This is the first of a series of careers articles written by biology graduates who are, or have been, working overseas. In this short account, Simon Aellen [BSc Biological Sciences (1994)] shares some tips for anyone considering teaching biology overseas.
I am not sure I had thought of teaching when I started my Biological Sciences degree but as I approached graduation in 1994 it seemed a good combination of being interested in Biology and wanting to interact with people. It turns out teaching Biology is a very exportable skill and I have worked overseas in 3 different cities:
- Bandar Seri Begawan in Brunei (extra points if you can find this on a map),
- Shanghai in China, and
- Frankfurt in Germany.
Friends have made a permanent career out of international teaching and have spanned all the continents. Living in a different culture is very enriching, the opportunities to travel almost limitless and the money can be better than the UK.
Most countries you can think of have an international school and if you head to Asia, Eastern Europe or the Middle East you will get accommodation and a good package. If you head to parts of Africa or the South America the accommodation is still included but the money may not be so good.
Many schools use the UK curriculum so the job of teaching is similar but with smaller classes, more engaged students and usually good facilities.
When looking for somewhere to work, bear the following in mind:
- Do look for a school that is accredited and in a place you fancy living.
- Do work in the UK for at least 2 years first, as most good schools expect this.
- Don’t expect a UK standard of professionalism in every area, there are no unions in most of Asia and Heads can act as they wish in many circumstances.
- Do expect most staff to be open and willing to help the newbie.
- Don’t expect every school in the UK to value your overseas experience, I have always found work on return but the ratio of applications to interviews is much lower on the way back.
- Do expect a better work life balance than in the UK.
I am now back in the UK working as Head of Biology in an independent day school. I have certainly enjoyed and benefitted from my time working overseas. I can get by badly in Chinese and have seen places and met people I otherwise would not have done so. Teaching Ecology is certainly helped when you have been to the best panda research centre in the world.
The Society of Biology, with the support of several of the other learned societies, organises a series of careers events. The programme for each day tends to follow a fairly standard pattern. Resources from their 2012 series of conferences have recently been made available on their website, including:
Advice on planning your careers (Amy Horne, University of Birmingham)
Planning your careers (Mark Gallagher, Queen’s University Belfast)
Planning your career (Jess Henderson, University of Leeds)

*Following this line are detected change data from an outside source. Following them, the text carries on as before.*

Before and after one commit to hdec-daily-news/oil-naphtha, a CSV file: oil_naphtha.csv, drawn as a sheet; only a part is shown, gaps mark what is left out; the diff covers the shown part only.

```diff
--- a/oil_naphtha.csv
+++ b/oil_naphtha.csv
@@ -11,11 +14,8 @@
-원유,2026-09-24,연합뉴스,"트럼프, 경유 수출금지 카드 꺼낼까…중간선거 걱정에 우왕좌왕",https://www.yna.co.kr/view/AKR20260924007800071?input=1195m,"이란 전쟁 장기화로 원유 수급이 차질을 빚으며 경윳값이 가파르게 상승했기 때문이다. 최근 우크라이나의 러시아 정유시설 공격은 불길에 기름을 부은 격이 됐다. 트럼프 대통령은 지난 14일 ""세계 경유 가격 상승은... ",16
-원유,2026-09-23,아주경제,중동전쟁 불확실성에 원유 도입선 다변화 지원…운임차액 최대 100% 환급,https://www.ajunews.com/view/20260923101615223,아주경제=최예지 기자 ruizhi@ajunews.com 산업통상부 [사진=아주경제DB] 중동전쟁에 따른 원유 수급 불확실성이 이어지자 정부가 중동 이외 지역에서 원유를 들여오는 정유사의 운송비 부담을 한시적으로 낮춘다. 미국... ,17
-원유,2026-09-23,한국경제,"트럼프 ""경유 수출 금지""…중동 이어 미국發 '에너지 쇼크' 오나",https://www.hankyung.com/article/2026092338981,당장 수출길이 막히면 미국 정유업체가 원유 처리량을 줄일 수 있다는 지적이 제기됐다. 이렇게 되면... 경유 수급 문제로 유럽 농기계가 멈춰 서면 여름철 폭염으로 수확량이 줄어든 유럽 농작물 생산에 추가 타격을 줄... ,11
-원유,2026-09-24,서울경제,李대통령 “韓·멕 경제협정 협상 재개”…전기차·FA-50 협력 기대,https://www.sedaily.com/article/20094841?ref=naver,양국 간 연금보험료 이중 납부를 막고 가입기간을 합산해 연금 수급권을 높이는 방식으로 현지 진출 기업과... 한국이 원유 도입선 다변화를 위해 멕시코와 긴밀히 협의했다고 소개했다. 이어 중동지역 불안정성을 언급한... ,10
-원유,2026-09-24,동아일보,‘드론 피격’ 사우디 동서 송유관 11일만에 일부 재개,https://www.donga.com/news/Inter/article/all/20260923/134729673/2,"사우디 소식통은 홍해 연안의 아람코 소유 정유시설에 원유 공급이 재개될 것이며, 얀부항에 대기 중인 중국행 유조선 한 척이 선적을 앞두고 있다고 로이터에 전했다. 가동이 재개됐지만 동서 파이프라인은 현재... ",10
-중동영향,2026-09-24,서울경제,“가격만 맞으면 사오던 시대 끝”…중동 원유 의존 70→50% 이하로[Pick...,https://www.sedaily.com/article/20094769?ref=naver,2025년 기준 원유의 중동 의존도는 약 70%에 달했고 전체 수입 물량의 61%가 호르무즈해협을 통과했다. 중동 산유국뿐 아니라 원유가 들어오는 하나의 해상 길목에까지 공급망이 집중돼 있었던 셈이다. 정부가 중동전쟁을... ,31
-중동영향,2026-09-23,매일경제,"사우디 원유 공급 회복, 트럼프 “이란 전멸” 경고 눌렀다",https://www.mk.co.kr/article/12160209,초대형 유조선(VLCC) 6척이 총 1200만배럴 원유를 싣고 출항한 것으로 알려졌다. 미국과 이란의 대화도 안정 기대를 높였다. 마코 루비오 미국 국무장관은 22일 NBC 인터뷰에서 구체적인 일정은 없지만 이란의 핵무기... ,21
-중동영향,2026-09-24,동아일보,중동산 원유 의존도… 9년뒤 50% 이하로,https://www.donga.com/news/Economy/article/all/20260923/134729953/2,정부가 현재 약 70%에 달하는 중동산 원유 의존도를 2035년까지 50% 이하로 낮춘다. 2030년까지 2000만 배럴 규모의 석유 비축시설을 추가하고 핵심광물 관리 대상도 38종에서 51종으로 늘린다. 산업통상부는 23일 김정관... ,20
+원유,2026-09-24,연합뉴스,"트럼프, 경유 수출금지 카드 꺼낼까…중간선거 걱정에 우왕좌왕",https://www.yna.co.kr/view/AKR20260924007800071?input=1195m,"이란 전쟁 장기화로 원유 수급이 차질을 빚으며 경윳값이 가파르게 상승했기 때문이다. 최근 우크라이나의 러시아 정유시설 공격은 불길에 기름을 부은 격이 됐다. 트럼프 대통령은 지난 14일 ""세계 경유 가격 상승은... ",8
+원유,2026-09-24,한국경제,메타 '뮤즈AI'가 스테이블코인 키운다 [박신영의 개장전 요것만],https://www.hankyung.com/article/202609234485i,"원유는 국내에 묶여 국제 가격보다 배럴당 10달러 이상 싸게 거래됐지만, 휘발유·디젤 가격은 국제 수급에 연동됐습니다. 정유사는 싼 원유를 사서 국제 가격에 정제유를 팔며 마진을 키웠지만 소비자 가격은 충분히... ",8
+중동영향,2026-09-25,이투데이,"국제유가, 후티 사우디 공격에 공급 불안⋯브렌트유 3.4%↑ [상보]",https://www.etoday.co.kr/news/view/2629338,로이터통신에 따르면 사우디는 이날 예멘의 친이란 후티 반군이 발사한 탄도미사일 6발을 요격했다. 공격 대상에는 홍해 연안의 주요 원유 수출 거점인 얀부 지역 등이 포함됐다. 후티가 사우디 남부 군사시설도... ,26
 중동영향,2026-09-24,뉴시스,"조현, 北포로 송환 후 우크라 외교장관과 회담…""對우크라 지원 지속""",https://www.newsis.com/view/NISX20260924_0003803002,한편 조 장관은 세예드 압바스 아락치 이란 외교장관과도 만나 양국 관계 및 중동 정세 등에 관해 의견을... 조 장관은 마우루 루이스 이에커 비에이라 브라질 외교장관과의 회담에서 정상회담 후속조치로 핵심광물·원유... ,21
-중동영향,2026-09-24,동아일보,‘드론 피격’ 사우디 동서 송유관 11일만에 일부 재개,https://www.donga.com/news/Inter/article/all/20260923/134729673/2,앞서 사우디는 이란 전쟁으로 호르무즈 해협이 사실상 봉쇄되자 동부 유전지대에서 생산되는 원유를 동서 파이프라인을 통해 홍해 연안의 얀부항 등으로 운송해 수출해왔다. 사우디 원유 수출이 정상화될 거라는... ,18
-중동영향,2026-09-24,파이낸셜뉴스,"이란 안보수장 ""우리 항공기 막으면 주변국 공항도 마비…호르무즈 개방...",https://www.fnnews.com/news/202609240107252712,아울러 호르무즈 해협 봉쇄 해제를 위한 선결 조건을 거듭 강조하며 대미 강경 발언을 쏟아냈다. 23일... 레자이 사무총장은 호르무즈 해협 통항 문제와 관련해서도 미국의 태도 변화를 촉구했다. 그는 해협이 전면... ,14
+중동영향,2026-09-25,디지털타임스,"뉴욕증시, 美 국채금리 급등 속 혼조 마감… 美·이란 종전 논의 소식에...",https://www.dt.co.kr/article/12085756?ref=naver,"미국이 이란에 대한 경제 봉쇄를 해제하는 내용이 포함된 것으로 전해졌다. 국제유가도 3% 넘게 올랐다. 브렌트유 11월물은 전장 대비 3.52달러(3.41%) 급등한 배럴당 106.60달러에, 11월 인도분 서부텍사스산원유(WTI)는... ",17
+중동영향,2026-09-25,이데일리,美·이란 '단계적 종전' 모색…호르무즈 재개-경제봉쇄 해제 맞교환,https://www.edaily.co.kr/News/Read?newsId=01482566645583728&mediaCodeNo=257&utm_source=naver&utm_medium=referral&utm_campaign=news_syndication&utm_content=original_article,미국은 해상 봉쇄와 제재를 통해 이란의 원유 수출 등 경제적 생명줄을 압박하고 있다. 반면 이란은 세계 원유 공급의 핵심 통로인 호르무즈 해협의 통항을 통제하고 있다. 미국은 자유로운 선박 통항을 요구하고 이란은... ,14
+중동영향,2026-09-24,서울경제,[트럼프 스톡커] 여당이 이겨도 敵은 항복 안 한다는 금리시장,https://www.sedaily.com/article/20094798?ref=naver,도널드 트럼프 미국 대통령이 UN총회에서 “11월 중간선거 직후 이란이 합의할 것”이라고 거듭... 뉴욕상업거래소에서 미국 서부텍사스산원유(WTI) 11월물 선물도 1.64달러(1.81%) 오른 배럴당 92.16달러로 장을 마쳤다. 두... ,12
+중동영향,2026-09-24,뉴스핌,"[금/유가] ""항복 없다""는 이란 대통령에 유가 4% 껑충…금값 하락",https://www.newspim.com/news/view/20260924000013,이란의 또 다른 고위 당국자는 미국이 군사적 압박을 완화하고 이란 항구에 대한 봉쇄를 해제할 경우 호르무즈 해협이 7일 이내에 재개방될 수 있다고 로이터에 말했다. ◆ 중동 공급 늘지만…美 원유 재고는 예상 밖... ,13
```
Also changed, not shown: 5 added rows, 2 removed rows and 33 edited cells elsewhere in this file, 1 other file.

Pathways into academic research (Simon Cutler, BBSRC)
Pathways in academic research (Elizabeth Ashton, Queen’s University Belfast)
Pathways into academic research (Robert Hardwick, BBSRC)
Career pathways in industry (Mark Christie, Kings College London)
Career pathways in industry (Keeva McCelland, Almac Discovery)
Careers in the environmental sector (Graham Hopkins, Ecology Consultancy)
Careers in the environmental sector (Patricia Mackey, Sustainable NI)
Biomedical and Clinical Science
Biomedical and clinical science careers (Mike Carter, Health Protection Agency)
Careers in patent law (Robert Andrews, Mewburn Ellis)
Careers in patent law (Alan Wallace, FRKelly)
Careers in patent law (Fran Salisbury, Mewburn Ellis)
Careers in science communication (Sarah Blackford, SEB)
Careers in science communication (Eva Sharpe, Society of Biology)
Careers in science communication (Rachel Lambert-Forsyth, Society of Biology)
CVs and job applications
CV workshop (Carl Jukes, University of Birmingham)
CV and job applications workshop (Mark Gallagher, QUB and Lauren Donaghy, Randox Laboratories)
CV workshop (Jess Henderson, University of Leeds)